**What needs to be done**
Omit each picture as you copy the entries exactly.

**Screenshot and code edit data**
=== Section Start ===

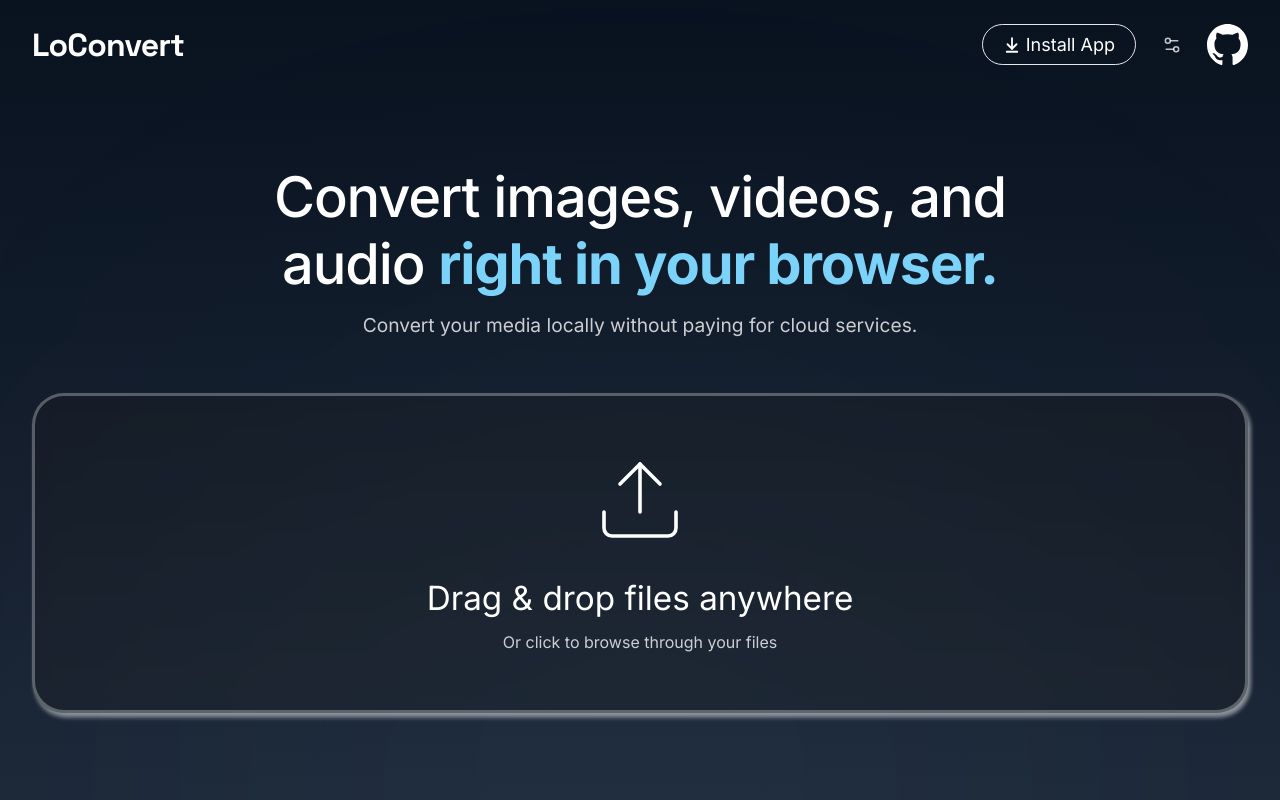
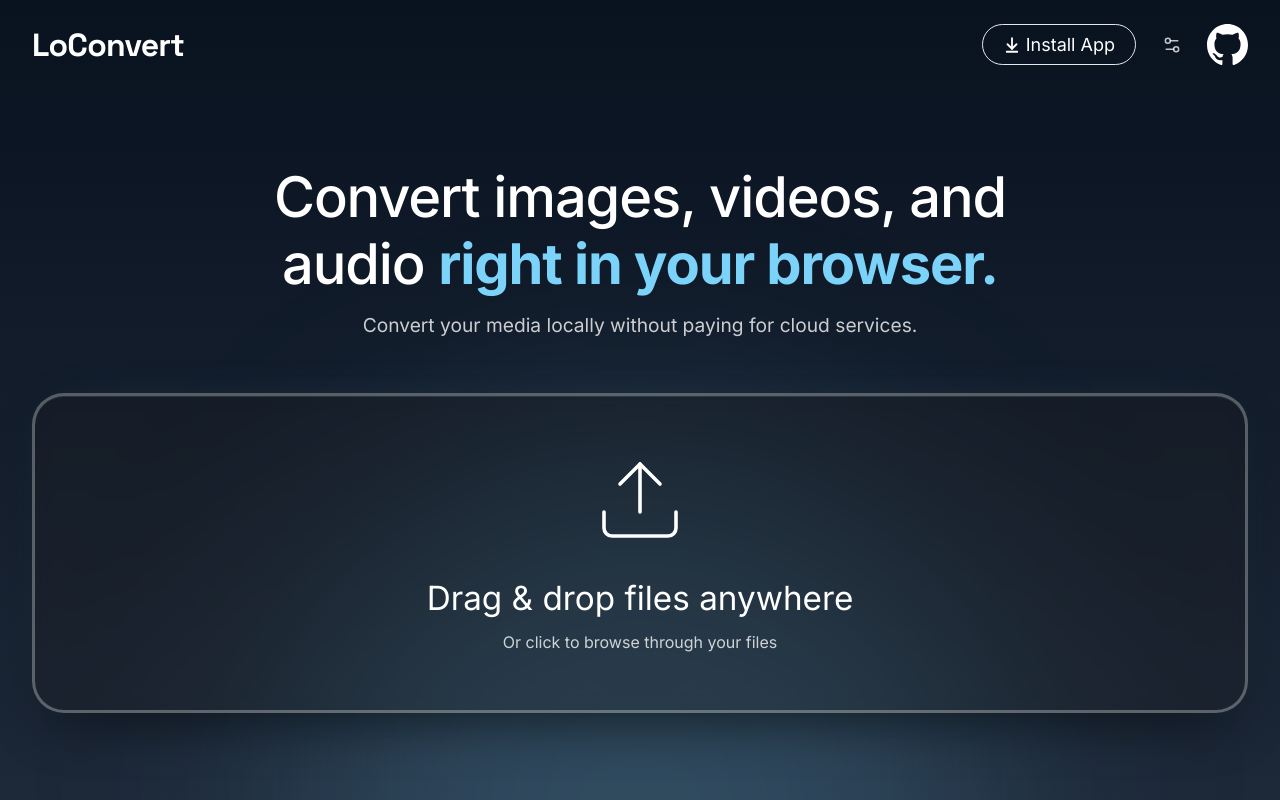
Before and after one commit to mahmoud3200/local_convert_app, a React (Vite) app: page / in a window 1280 px wide. Built offline with nearby package versions, Linux system fonts and the light colour scheme; no server answers.

Commit message:
refactor(ui): remove glow.svg and update ConverterBackdrop to use a styled div; enhance GlobalDropOverlay and UploadDropzone styles

```diff
--- a/src/features/converter/components/layout/ConverterBackdrop.tsx
+++ b/src/features/converter/components/layout/ConverterBackdrop.tsx
@@ -1,16 +1,10 @@
-import glowImage from "@/assets/glow.svg";
-
 export function ConverterBackdrop() {
   return (
     <div
       aria-hidden="true"
       className="pointer-events-none absolute inset-x-0 bottom-0 z-0 flex justify-center overflow-hidden"
     >
-      <img
-        alt=""
-        className="w-[1300px] max-w-none translate-y-1/2 select-none sm:w-[1600px]"
-        src={glowImage}
-      />
+      <div className="size-[54vw] shrink-0 translate-y-1/2 rounded-full bg-app-accent/20 blur-[10vw]" />
     </div>
   );
 }
--- a/src/features/converter/components/layout/GlobalDropOverlay.tsx
+++ b/src/features/converter/components/layout/GlobalDropOverlay.tsx
@@ -12,12 +12,12 @@ export function GlobalDropOverlay({ isVisible }: GlobalDropOverlayProps) {
   return (
     <div
       aria-hidden="true"
-      className="drop-overlay pointer-events-none fixed inset-0 z-[60] flex items-center justify-center bg-[#03070d]/80 px-6 backdrop-blur-md"
+      className="drop-overlay pointer-events-none fixed inset-0 z-60 flex items-center justify-center bg-[#03070d]/80 px-6 backdrop-blur-md"
     >
       <div className="absolute inset-3 rounded-[28px] border-2 border-dashed border-app-accent/55 shadow-[inset_0_0_140px_rgba(124,211,249,0.09)] sm:inset-6" />
 
       <div className="relative flex max-w-md flex-col items-center text-center">
-        <span className="flex h-[88px] w-[88px] items-center justify-center rounded-[26px] border border-app-accent/40 bg-app-accent/10 text-app-accent shadow-[0_0_70px_rgba(124,211,249,0.2)]">
+        <span className="flex size-[88px] items-center justify-center rounded-[26px] border border-app-accent/40 bg-app-accent/10 text-app-accent shadow-[0_0_70px_rgba(124,211,249,0.2)]">
           <Upload aria-hidden="true" className="h-10 w-10" strokeWidth={1.4} />
         </span>
         <p className="mt-7 font-display text-[clamp(1.75rem,4vw,2.5rem)] leading-tight font-bold text-white">
--- a/src/features/converter/components/layout/UploadDropzone.tsx
+++ b/src/features/converter/components/layout/UploadDropzone.tsx
@@ -18,8 +18,8 @@ export function UploadDropzone({
   onNativeBrowse,
 }: UploadDropzoneProps) {
   const dropzoneClassName = cn(
-    "group relative flex min-h-[clamp(15rem,40dvh,38.125rem)] max-w-[1350px] mx-auto cursor-pointer flex-col items-center justify-center rounded-[24px] border-[3px] px-6 py-[clamp(2rem,6dvh,3.5rem)] text-center backdrop-blur-sm transition-colors duration-200 focus-within:ring-2 focus-within:ring-app-accent/60 focus-within:ring-offset-2 focus-within:ring-offset-app-bg focus-visible:outline-none focus-visible:ring-2 focus-visible:ring-app-accent/60 focus-visible:ring-offset-2 focus-visible:ring-offset-app-bg md:rounded-[32px] md:px-10 md:py-[clamp(2.5rem,7dvh,4rem)]",
-    "border-white/[0.29] bg-[rgba(30,30,30,0.25)] shadow-[2px_5px_4px_0_rgba(255,255,255,0.3),3px_3px_4px_0_rgba(255,255,255,0.3)] hover:border-white/40 hover:bg-[rgba(30,30,30,0.35)]",
+    "group relative flex min-h-[clamp(15rem,40dvh,38.125rem)] max-w-[1350px] mx-auto cursor-pointer flex-col items-center justify-center rounded-[24px] border-[3px] px-6 py-[clamp(2rem,6dvh,3.5rem)] text-center backdrop-blur-sm transition-[background-color,border-color,box-shadow] duration-200 focus-within:ring-2 focus-within:ring-app-accent/60 focus-within:ring-offset-2 focus-within:ring-offset-app-bg focus-visible:outline-none focus-visible:ring-2 focus-visible:ring-app-accent/60 focus-visible:ring-offset-2 focus-visible:ring-offset-app-bg md:rounded-[32px] md:px-10 md:py-[clamp(2.5rem,7dvh,4rem)]",
+    "border-white/[0.29] bg-[rgba(30,30,30,0.25)] shadow-[inset_0_1px_0_rgba(255,255,255,0.10),0_24px_60px_-28px_rgba(0,0,0,0.85),0_0_60px_-30px_rgba(124,211,249,0.25)] hover:border-white/40 hover:bg-[rgba(30,30,30,0.35)] hover:shadow-[inset_0_1px_0_rgba(255,255,255,0.14),0_28px_70px_-28px_rgba(0,0,0,0.9),0_0_72px_-28px_rgba(124,211,249,0.32)]",
   );
 
   function handleNativeBrowse() {
```
Also changed, not shown: src/assets/glow.svg (deleted).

=== Section End ===

**Output of the exercise**
Before and after one commit to mahmoud3200/local_convert_app, a React (Vite) app: page / in a window 1280 px wide. Built offline with nearby package versions, Linux system fonts and the light colour scheme; no server answers.

Commit message:
refactor(ui): remove glow.svg and update ConverterBackdrop to use a styled div; enhance GlobalDropOverlay and UploadDropzone styles

```diff
--- a/src/features/converter/components/layout/ConverterBackdrop.tsx
+++ b/src/features/converter/components/layout/ConverterBackdrop.tsx
@@ -1,16 +1,10 @@
-import glowImage from "@/assets/glow.svg";
-
 export function ConverterBackdrop() {
   return (
     <div
       aria-hidden="true"
       className="pointer-events-none absolute inset-x-0 bottom-0 z-0 flex justify-center overflow-hidden"
     >
-      <img
-        alt=""
-        className="w-[1300px] max-w-none translate-y-1/2 select-none sm:w-[1600px]"
-        src={glowImage}
-      />
+      <div className="size-[54vw] shrink-0 translate-y-1/2 rounded-full bg-app-accent/20 blur-[10vw]" />
     </div>
   );
 }
--- a/src/features/converter/components/layout/GlobalDropOverlay.tsx
+++ b/src/features/converter/components/layout/GlobalDropOverlay.tsx
@@ -12,12 +12,12 @@ export function GlobalDropOverlay({ isVisible }: GlobalDropOverlayProps) {
   return (
     <div
       aria-hidden="true"
-      className="drop-overlay pointer-events-none fixed inset-0 z-[60] flex items-center justify-center bg-[#03070d]/80 px-6 backdrop-blur-md"
+      className="drop-overlay pointer-events-none fixed inset-0 z-60 flex items-center justify-center bg-[#03070d]/80 px-6 backdrop-blur-md"
     >
       <div className="absolute inset-3 rounded-[28px] border-2 border-dashed border-app-accent/55 shadow-[inset_0_0_140px_rgba(124,211,249,0.09)] sm:inset-6" />
 
       <div className="relative flex max-w-md flex-col items-center text-center">
-        <span className="flex h-[88px] w-[88px] items-center justify-center rounded-[26px] border border-app-accent/40 bg-app-accent/10 text-app-accent shadow-[0_0_70px_rgba(124,211,249,0.2)]">
+        <span className="flex size-[88px] items-center justify-center rounded-[26px] border border-app-accent/40 bg-app-accent/10 text-app-accent shadow-[0_0_70px_rgba(124,211,249,0.2)]">
           <Upload aria-hidden="true" className="h-10 w-10" strokeWidth={1.4} />
         </span>
         <p className="mt-7 font-display text-[clamp(1.75rem,4vw,2.5rem)] leading-tight font-bold text-white">
--- a/src/features/converter/components/layout/UploadDropzone.tsx
+++ b/src/features/converter/components/layout/UploadDropzone.tsx
@@ -18,8 +18,8 @@ export function UploadDropzone({
   onNativeBrowse,
 }: UploadDropzoneProps) {
   const dropzoneClassName = cn(
-    "group relative flex min-h-[clamp(15rem,40dvh,38.125rem)] max-w-[1350px] mx-auto cursor-pointer flex-col items-center justify-center rounded-[24px] border-[3px] px-6 py-[clamp(2rem,6dvh,3.5rem)] text-center backdrop-blur-sm transition-colors duration-200 focus-within:ring-2 focus-within:ring-app-accent/60 focus-within:ring-offset-2 focus-within:ring-offset-app-bg focus-visible:outline-none focus-visible:ring-2 focus-visible:ring-app-accent/60 focus-visible:ring-offset-2 focus-visible:ring-offset-app-bg md:rounded-[32px] md:px-10 md:py-[clamp(2.5rem,7dvh,4rem)]",
-    "border-white/[0.29] bg-[rgba(30,30,30,0.25)] shadow-[2px_5px_4px_0_rgba(255,255,255,0.3),3px_3px_4px_0_rgba(255,255,255,0.3)] hover:border-white/40 hover:bg-[rgba(30,30,30,0.35)]",
+    "group relative flex min-h-[clamp(15rem,40dvh,38.125rem)] max-w-[1350px] mx-auto cursor-pointer flex-col items-center justify-center rounded-[24px] border-[3px] px-6 py-[clamp(2rem,6dvh,3.5rem)] text-center backdrop-blur-sm transition-[background-color,border-color,box-shadow] duration-200 focus-within:ring-2 focus-within:ring-app-accent/60 focus-within:ring-offset-2 focus-within:ring-offset-app-bg focus-visible:outline-none focus-visible:ring-2 focus-visible:ring-app-accent/60 focus-visible:ring-offset-2 focus-visible:ring-offset-app-bg md:rounded-[32px] md:px-10 md:py-[clamp(2.5rem,7dvh,4rem)]",
+    "border-white/[0.29] bg-[rgba(30,30,30,0.25)] shadow-[inset_0_1px_0_rgba(255,255,255,0.10),0_24px_60px_-28px_rgba(0,0,0,0.85),0_0_60px_-30px_rgba(124,211,249,0.25)] hover:border-white/40 hover:bg-[rgba(30,30,30,0.35)] hover:shadow-[inset_0_1px_0_rgba(255,255,255,0.14),0_28px_70px_-28px_rgba(0,0,0,0.9),0_0_72px_-28px_rgba(124,211,249,0.32)]",
   );
 
   function handleNativeBrowse() {
```
Also changed, not shown: src/assets/glow.svg (deleted).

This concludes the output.